A report by a state-run audit agency in 2021 said the two dams hadn’t been maintained despite the allocation of more than $2 million for that purpose in 2012 and 2013.

A Turkish firm was contracted in 2007 to carry out maintenance on the two dams and to build a third one in between them. The firm, Arsel Construction Company Ltd., said on its website that it completed its work in November 2012. It didn’t respond to an email seeking further comment.

Two weeks after the dams collapsed, local and international teams were still digging through mud and hollowed-out buildings to look for victims. They also are combing the Mediterranean Sea off Derna for the bodies of people who were swept away.

The flood of water from the dams left as much as one-third of Derna’s housing and infrastructure damaged, according to the U.N.’s Office for Coordination of Humanitarian Affairs, or OCHA. Authorities have evacuated the most impacted part of the city, leaving only search and ambulance teams, the U.N. office said.

The World Health Organization says more than 4,000 flood-related deaths have been registered, but the head of Libya’s Red Crescent previously cited a death of toll of 11,300. OCHA says at least 9,000 people remain missing.

The dead in eastern Libya included foreigners living in the North African countries.

The storm hit other areas in eastern Libya, including the towns of Bayda, Susa, Marj and Shahatt. Tens of thousands of people have been displaced in the region and took shelter in schools and other government buildings.

From new rides at Adventureland to Long Island's best seafood restaurants to must-see summer concerts, here's your inside look at Newsday's summer Fun Book. Credit: Newsday Staff

Elisa DiStefano kick-starts summer with the Fun Book show From new rides at Adventureland to Long Island's best seafood restaurants to must-see summer concerts, here's your inside look at Newsday's summer Fun Book.

From new rides at Adventureland to Long Island's best seafood restaurants to must-see summer concerts, here's your inside look at Newsday's summer Fun Book. Credit: Newsday Staff

Elisa DiStefano kick-starts summer with the Fun Book show From new rides at Adventureland to Long Island's best seafood restaurants to must-see summer concerts, here's your inside look at Newsday's summer Fun Book.

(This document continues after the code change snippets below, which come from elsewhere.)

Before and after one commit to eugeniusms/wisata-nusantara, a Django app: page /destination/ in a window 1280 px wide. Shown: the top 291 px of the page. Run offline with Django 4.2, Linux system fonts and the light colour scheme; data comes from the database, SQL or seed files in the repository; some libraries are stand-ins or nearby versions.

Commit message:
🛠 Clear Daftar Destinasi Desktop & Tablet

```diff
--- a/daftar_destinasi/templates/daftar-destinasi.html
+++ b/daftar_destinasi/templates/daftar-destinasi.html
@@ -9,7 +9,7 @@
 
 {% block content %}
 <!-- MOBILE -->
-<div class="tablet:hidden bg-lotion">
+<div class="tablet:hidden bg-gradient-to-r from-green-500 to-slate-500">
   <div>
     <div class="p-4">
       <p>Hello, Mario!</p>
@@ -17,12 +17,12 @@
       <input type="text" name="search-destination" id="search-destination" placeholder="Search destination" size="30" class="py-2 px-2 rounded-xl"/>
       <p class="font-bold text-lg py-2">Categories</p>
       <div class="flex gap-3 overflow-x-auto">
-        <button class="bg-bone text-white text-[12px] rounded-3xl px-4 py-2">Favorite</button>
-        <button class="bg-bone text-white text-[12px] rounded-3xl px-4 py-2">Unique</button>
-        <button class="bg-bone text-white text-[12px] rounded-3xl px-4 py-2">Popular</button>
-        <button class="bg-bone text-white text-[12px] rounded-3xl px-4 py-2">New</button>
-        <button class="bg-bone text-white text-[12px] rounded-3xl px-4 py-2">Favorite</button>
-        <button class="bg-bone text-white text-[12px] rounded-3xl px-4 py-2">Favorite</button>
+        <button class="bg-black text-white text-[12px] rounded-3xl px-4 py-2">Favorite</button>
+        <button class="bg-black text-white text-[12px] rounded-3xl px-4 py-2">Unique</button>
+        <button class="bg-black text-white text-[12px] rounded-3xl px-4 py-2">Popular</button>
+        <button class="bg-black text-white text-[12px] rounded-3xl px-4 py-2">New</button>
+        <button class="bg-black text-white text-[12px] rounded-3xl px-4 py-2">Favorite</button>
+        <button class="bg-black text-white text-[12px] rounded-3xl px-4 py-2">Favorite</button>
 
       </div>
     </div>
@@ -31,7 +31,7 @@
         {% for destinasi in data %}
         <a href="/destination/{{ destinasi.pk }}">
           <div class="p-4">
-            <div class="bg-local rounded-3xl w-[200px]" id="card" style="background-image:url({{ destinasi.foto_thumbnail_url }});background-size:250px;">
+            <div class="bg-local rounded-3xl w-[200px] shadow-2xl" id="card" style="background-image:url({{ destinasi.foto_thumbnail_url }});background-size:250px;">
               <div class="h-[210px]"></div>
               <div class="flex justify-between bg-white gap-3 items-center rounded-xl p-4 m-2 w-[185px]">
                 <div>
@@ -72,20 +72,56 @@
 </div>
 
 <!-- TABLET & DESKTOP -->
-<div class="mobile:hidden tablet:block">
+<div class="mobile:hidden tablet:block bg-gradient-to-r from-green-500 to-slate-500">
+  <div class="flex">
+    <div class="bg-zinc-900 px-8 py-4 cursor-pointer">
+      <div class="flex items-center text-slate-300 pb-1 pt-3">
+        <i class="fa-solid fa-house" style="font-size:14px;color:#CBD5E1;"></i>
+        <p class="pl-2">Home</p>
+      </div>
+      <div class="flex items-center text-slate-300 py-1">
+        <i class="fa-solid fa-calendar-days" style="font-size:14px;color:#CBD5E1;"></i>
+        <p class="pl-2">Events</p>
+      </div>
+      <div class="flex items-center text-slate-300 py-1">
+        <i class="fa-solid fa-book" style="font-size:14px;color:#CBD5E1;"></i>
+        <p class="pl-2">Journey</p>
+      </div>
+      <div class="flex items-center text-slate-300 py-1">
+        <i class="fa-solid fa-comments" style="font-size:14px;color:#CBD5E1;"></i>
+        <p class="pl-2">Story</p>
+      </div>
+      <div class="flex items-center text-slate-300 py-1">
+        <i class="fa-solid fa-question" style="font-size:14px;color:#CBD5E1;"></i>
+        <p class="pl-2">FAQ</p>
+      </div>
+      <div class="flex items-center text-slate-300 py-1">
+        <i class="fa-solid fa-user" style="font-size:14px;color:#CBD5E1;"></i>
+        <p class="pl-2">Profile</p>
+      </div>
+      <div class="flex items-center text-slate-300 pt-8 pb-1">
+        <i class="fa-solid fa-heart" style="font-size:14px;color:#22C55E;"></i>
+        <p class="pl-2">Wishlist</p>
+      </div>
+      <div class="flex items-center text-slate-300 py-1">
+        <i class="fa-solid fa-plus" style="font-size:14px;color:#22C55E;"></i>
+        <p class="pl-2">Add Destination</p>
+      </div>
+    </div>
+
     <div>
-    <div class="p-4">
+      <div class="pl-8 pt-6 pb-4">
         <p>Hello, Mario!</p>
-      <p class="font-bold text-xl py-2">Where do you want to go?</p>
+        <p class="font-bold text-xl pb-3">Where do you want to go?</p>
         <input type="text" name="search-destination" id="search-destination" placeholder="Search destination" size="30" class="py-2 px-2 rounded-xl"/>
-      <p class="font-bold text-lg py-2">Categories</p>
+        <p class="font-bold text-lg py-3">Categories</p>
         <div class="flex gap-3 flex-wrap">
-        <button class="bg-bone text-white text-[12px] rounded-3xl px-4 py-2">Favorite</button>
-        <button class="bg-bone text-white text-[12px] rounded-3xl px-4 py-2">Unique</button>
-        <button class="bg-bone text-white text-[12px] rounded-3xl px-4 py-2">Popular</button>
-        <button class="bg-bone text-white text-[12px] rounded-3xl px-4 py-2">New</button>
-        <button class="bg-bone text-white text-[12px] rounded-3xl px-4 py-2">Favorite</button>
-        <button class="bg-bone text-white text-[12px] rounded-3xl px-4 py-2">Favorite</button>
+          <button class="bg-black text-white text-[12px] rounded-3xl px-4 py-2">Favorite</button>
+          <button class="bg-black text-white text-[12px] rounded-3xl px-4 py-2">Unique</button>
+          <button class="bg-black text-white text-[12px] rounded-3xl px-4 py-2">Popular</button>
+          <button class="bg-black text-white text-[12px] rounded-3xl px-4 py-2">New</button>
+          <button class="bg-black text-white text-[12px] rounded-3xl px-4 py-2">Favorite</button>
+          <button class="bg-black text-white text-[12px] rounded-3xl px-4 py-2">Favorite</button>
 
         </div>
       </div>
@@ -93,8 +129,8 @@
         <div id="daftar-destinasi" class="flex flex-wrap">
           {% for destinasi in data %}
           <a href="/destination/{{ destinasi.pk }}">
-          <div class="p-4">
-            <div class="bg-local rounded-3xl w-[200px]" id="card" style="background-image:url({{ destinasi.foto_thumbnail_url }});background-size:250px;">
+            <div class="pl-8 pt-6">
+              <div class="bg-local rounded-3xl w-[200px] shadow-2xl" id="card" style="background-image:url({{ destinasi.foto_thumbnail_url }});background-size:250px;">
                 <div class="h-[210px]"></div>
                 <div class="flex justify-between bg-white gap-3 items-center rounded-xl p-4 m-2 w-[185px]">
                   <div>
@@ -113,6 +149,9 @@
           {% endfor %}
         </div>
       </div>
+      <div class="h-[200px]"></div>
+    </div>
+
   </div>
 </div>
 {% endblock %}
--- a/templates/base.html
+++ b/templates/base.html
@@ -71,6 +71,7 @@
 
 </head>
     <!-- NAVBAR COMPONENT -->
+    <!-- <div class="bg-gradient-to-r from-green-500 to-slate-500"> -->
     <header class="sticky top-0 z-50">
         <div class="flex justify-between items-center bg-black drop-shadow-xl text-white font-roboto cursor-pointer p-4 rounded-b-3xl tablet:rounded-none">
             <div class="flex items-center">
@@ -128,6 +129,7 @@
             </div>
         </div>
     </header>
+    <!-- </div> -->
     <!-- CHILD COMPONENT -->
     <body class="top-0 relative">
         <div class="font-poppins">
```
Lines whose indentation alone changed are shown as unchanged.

Latest videos

SUBSCRIBE

Unlimited Digital AccessOnly 25¢for 5 months

ACT NOWSALE ENDS SOON | CANCEL ANYTIME